Task prompt = Excluding images, repeat the data exactly as given.

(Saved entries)

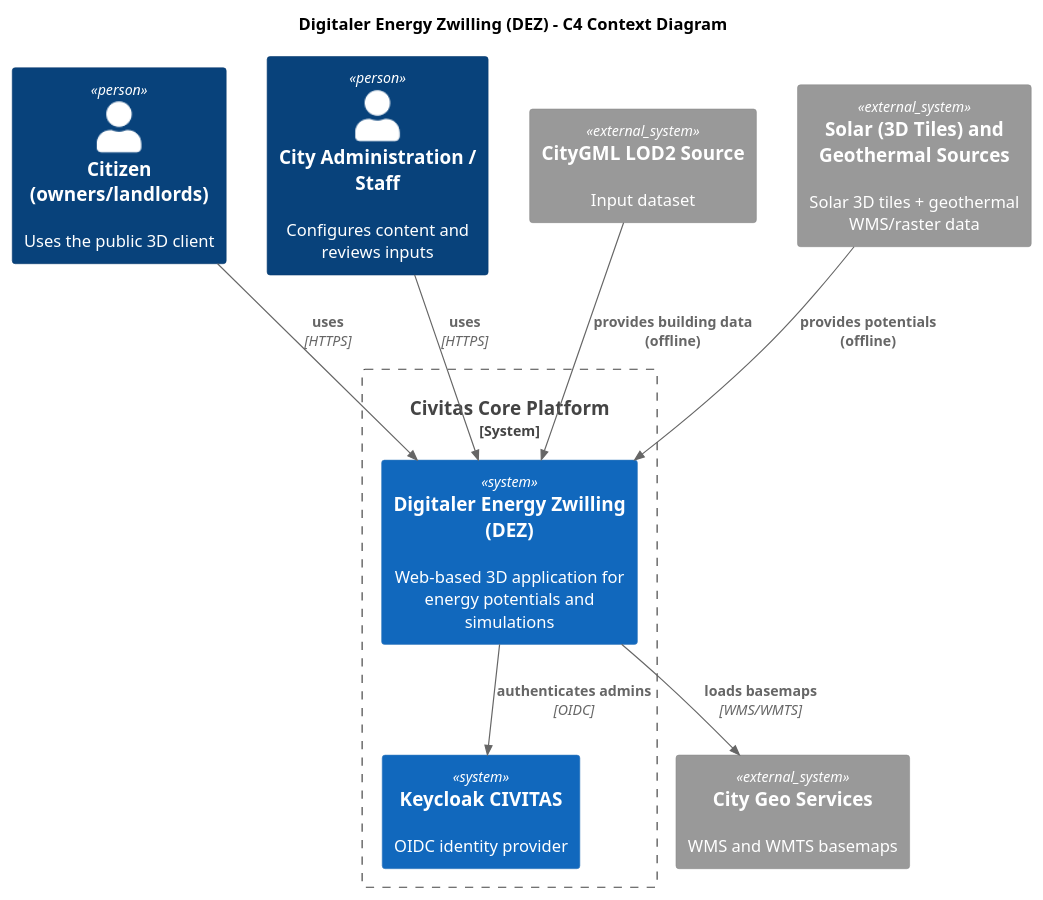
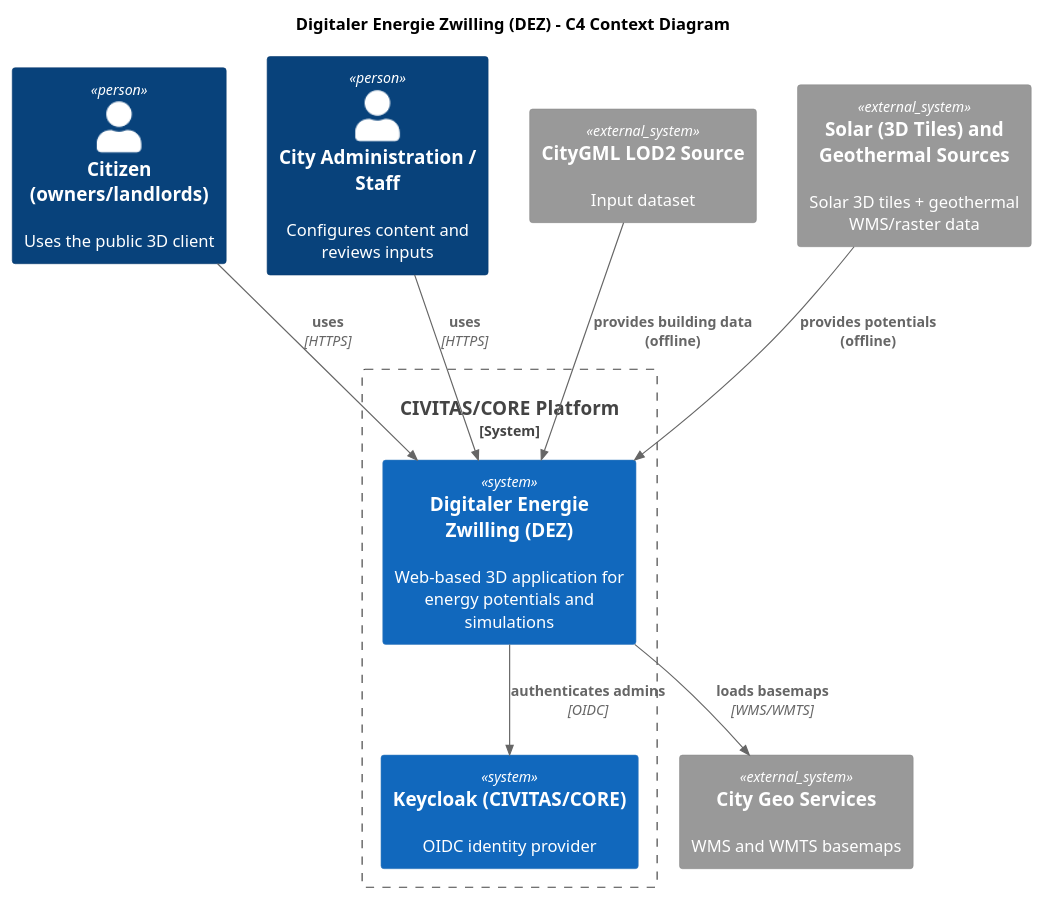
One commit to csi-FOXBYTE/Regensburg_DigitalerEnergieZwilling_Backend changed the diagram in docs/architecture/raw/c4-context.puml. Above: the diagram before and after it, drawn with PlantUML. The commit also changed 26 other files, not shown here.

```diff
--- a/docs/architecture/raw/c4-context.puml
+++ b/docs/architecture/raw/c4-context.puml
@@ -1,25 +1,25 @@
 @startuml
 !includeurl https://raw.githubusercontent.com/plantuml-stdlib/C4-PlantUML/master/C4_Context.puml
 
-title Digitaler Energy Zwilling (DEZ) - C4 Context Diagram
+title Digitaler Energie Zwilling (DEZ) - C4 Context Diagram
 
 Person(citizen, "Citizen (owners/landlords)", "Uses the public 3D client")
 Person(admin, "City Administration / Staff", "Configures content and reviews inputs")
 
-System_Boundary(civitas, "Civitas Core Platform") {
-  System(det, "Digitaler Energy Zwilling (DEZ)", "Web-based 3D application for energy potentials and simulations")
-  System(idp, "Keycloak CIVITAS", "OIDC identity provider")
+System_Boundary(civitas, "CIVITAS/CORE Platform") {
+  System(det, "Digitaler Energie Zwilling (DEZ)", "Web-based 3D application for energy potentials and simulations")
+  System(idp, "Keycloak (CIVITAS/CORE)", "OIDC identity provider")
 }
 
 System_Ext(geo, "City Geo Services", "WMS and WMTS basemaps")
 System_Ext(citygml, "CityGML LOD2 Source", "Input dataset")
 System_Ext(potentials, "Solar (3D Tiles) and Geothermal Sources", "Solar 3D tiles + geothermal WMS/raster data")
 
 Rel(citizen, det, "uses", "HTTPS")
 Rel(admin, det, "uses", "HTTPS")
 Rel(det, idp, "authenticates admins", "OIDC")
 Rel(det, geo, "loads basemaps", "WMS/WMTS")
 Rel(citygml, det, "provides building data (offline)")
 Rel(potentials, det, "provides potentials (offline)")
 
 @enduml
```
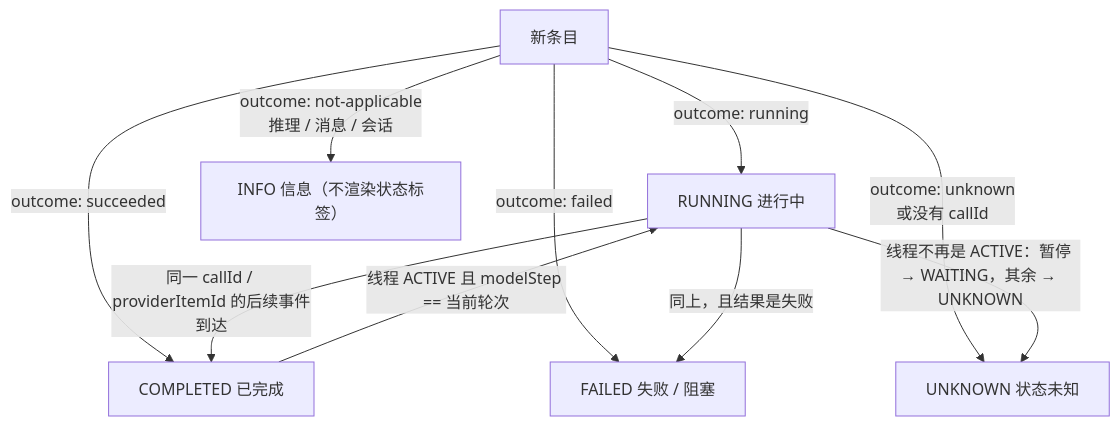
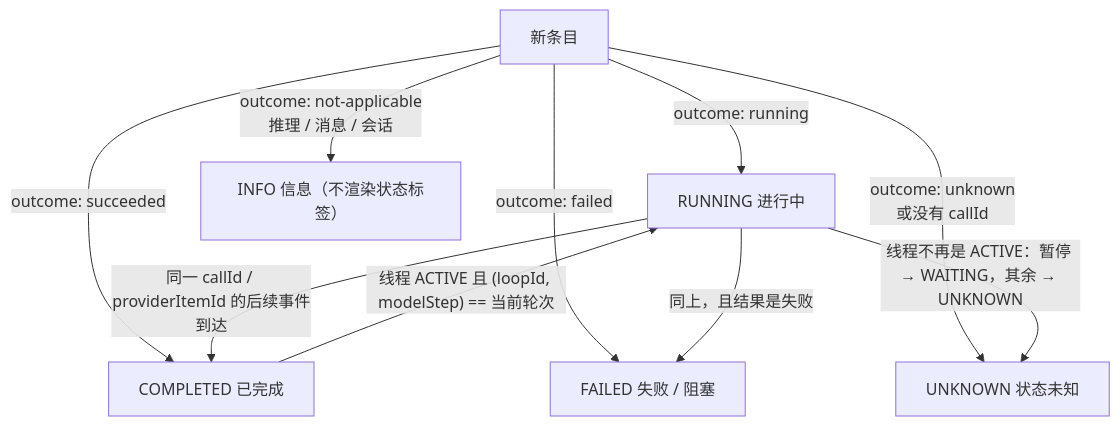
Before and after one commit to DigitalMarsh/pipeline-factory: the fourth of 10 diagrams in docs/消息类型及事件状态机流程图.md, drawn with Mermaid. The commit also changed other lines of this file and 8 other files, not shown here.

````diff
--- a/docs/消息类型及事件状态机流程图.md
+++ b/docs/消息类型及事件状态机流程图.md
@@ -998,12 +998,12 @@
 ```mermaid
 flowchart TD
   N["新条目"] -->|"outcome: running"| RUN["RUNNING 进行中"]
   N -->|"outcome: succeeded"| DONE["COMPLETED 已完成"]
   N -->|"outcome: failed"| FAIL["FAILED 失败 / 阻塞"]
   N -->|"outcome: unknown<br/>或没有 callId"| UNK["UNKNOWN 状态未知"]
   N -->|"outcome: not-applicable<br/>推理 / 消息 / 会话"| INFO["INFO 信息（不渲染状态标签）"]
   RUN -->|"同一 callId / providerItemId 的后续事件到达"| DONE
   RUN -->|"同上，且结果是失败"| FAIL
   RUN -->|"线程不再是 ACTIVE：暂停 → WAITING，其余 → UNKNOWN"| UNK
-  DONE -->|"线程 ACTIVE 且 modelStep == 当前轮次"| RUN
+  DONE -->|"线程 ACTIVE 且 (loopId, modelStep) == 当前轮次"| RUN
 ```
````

Reply to the exercise =
One commit to csi-FOXBYTE/Regensburg_DigitalerEnergieZwilling_Backend changed the diagram in docs/architecture/raw/c4-context.puml. Above: the diagram before and after it, drawn with PlantUML. The commit also changed 26 other files, not shown here.

```diff
--- a/docs/architecture/raw/c4-context.puml
+++ b/docs/architecture/raw/c4-context.puml
@@ -1,25 +1,25 @@
 @startuml
 !includeurl https://raw.githubusercontent.com/plantuml-stdlib/C4-PlantUML/master/C4_Context.puml
 
-title Digitaler Energy Zwilling (DEZ) - C4 Context Diagram
+title Digitaler Energie Zwilling (DEZ) - C4 Context Diagram
 
 Person(citizen, "Citizen (owners/landlords)", "Uses the public 3D client")
 Person(admin, "City Administration / Staff", "Configures content and reviews inputs")
 
-System_Boundary(civitas, "Civitas Core Platform") {
-  System(det, "Digitaler Energy Zwilling (DEZ)", "Web-based 3D application for energy potentials and simulations")
-  System(idp, "Keycloak CIVITAS", "OIDC identity provider")
+System_Boundary(civitas, "CIVITAS/CORE Platform") {
+  System(det, "Digitaler Energie Zwilling (DEZ)", "Web-based 3D application for energy potentials and simulations")
+  System(idp, "Keycloak (CIVITAS/CORE)", "OIDC identity provider")
 }
 
 System_Ext(geo, "City Geo Services", "WMS and WMTS basemaps")
 System_Ext(citygml, "CityGML LOD2 Source", "Input dataset")
 System_Ext(potentials, "Solar (3D Tiles) and Geothermal Sources", "Solar 3D tiles + geothermal WMS/raster data")
 
 Rel(citizen, det, "uses", "HTTPS")
 Rel(admin, det, "uses", "HTTPS")
 Rel(det, idp, "authenticates admins", "OIDC")
 Rel(det, geo, "loads basemaps", "WMS/WMTS")
 Rel(citygml, det, "provides building data (offline)")
 Rel(potentials, det, "provides potentials (offline)")
 
 @enduml
```
Before and after one commit to DigitalMarsh/pipeline-factory: the fourth of 10 diagrams in docs/消息类型及事件状态机流程图.md, drawn with Mermaid. The commit also changed other lines of this file and 8 other files, not shown here.

````diff
--- a/docs/消息类型及事件状态机流程图.md
+++ b/docs/消息类型及事件状态机流程图.md
@@ -998,12 +998,12 @@
 ```mermaid
 flowchart TD
   N["新条目"] -->|"outcome: running"| RUN["RUNNING 进行中"]
   N -->|"outcome: succeeded"| DONE["COMPLETED 已完成"]
   N -->|"outcome: failed"| FAIL["FAILED 失败 / 阻塞"]
   N -->|"outcome: unknown<br/>或没有 callId"| UNK["UNKNOWN 状态未知"]
   N -->|"outcome: not-applicable<br/>推理 / 消息 / 会话"| INFO["INFO 信息（不渲染状态标签）"]
   RUN -->|"同一 callId / providerItemId 的后续事件到达"| DONE
   RUN -->|"同上，且结果是失败"| FAIL
   RUN -->|"线程不再是 ACTIVE：暂停 → WAITING，其余 → UNKNOWN"| UNK
-  DONE -->|"线程 ACTIVE 且 modelStep == 当前轮次"| RUN
+  DONE -->|"线程 ACTIVE 且 (loopId, modelStep) == 当前轮次"| RUN
 ```
````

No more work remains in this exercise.